One reality is that emissions are not really reduced or prevented, they are merely displaced by time and location and do nothing for the overall CO2 footprint of the yacht – you still need to burn diesel fuel to generate the electrical energy stored in the batteries.
When it comes to noise, I also found that on larger yachts that with proper isolation, sound insulation and dry stack exhausts, it was difficult to tell if a generator was running in the guest areas. It was often the air-conditioning that emitted the most obvious noise and shutting down the a/c often resulted in an eerie silence, even with generators running.
With the above and, given the known issues with Li-ion batteries, from their production and imbedded emissions, to safety, life-cycle and recycling, I think the use for Engine Free operation needs to be carefully assessed. The current battery technology does not provide sufficient capacity for any reasonable level of autonomy without significantly impacting the interior space and weight.
In addition, if installing large battery banks for Engine Free running, you may need to upsize the generators as the total amount of energy required is not diminished, it is just generated over a shorter period of time. You may also lose some efficiency gains due to the power required to keep the battery banks at optimum temperature.
A Hybrid Solution
The following example provides flexible modes of operation.
A. Stationary – Hybrid GEN/BAT for electrical loads
B. Low Speed – Propulsion and electrical loads from Hybrid GEN/BAT
C. Cruise – Mechanical propulsion, Hybrid GEN/BAT electrical loads
D. Performance (Boost) – Combined mechanical and electrical propulsion/loads from Hybrid GEN/BAT
The main purpose of these modes provides operational flexibility to ensure the optimal engine load, performance and efficiency.
Fuel Saving and CO2 Reductions
Whilst we now know fuel can be saved by running diesel engines at optimal loads, the more difficult question to answer is; by how much?
One DNV study ‘Electrical Energy Storage For Ships, published in 2020’ suggested that the ‘fuel saving potential’ for yachts was around 5 – 10%. Engine manufacturers and yacht builders tend to be a little more “optimistic” with the potential savings and benefits often using emotive words to describe their benefits.
Where you measure the ‘delta’ from matters, as using the extremes will result in significant differences in SOFC, but may not reflect the real-World use – the time the engines spend at least efficient load may have very limited effect on overall consumption.
It is important not to focus on the headline figure, but to evaluate the potential savings across a range of speed and load scenarios that are expected with the yachts use. The engines technical files will help identify the real savings.

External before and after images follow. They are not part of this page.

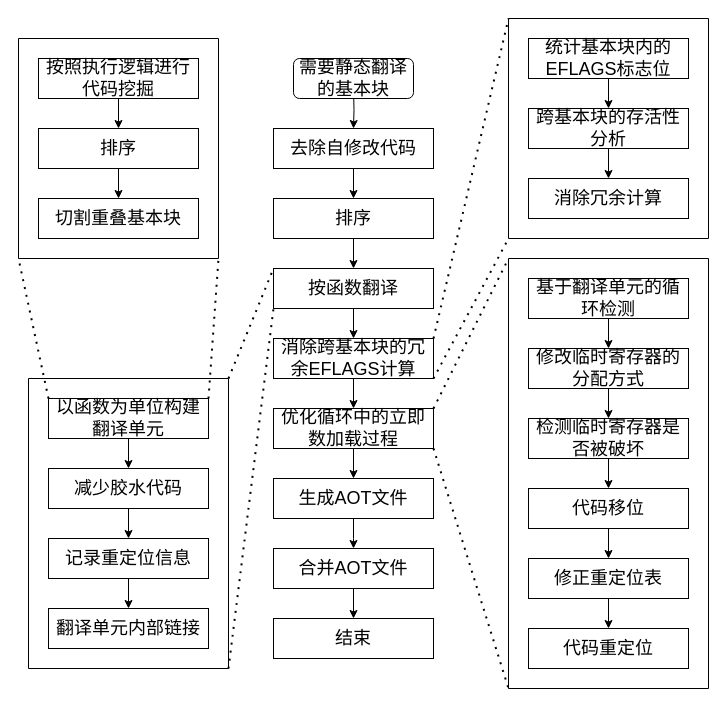
This is page "第 32 页" (35 of 43) of lajit.drawio from ganjue66da/ganjue66da, a draw.io file, before an edit. Source tidied: cells renumbered, new cells numbered last; positions are measured from the earlier drawing's top-left corner, leaving out a move shared by most shapes. Both pictures are drawn from the tidied source at 100%, with x=0, y=0 at pixel (18, 18).
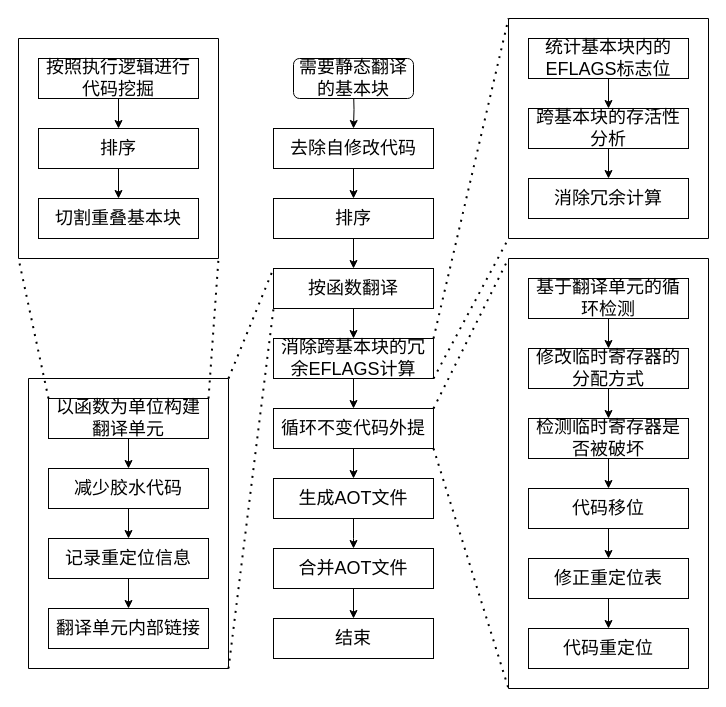
The same page after the edit.

Diff of the diagram source:
```diff
@@
-    <mxCell id="13" value="优化循环中的立即数加载过程" style="rounded=0;whiteSpace=wrap;html=1;fontSize=18;fillColor=none;" parent="1" vertex="1">
+    <mxCell id="13" value="循环不变代码外提" style="rounded=0;whiteSpace=wrap;html=1;fontSize=18;fillColor=none;" parent="1" vertex="1">
       <mxGeometry x="255" y="390" width="160" height="40" as="geometry" />
     </mxCell>
```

Is It Worth It
The evidence confirms that a well-designed ‘Hybrid’ system can have a positive impact today in terms of more efficient yachts and reduced fuel consumption. According to the IMO fuel coefficient, every ton of MGO/MDO emits 3.206 tCO2. So, on that metric alone, the answer would have to be yes.
Unfortunately a ‘Hybrid’ yacht will be more expensive which no doubt affects more widespread use. When viewed purely on a cost/benefit basis, it may be hard to justify the extra cost against the potential fuel savings, and reduced operational costs due lower engine hours and extended maintenance intervals. Depending on use, the break even point may be a many years away and lay outside the envisaged ownership timescale. So as long as it’s an ‘option’ from builders cost will probably trump environment.
In the evaluation process, it worth considering the cost of diesel fuel may increase in the future due to carbon tax, and renewable fuels such as HVO (drop-in diesel) will be significantly more expensive. So, the additional cost today, may be sound investment for the future?
Finally, whatever energy is used in the future, it will likely be less energy dense than diesel fuel, and certainly more expensive. This means power management and efficiency will become even more critical and Hybrid technology will remain a fundamental component, especially in mixed energy solutions.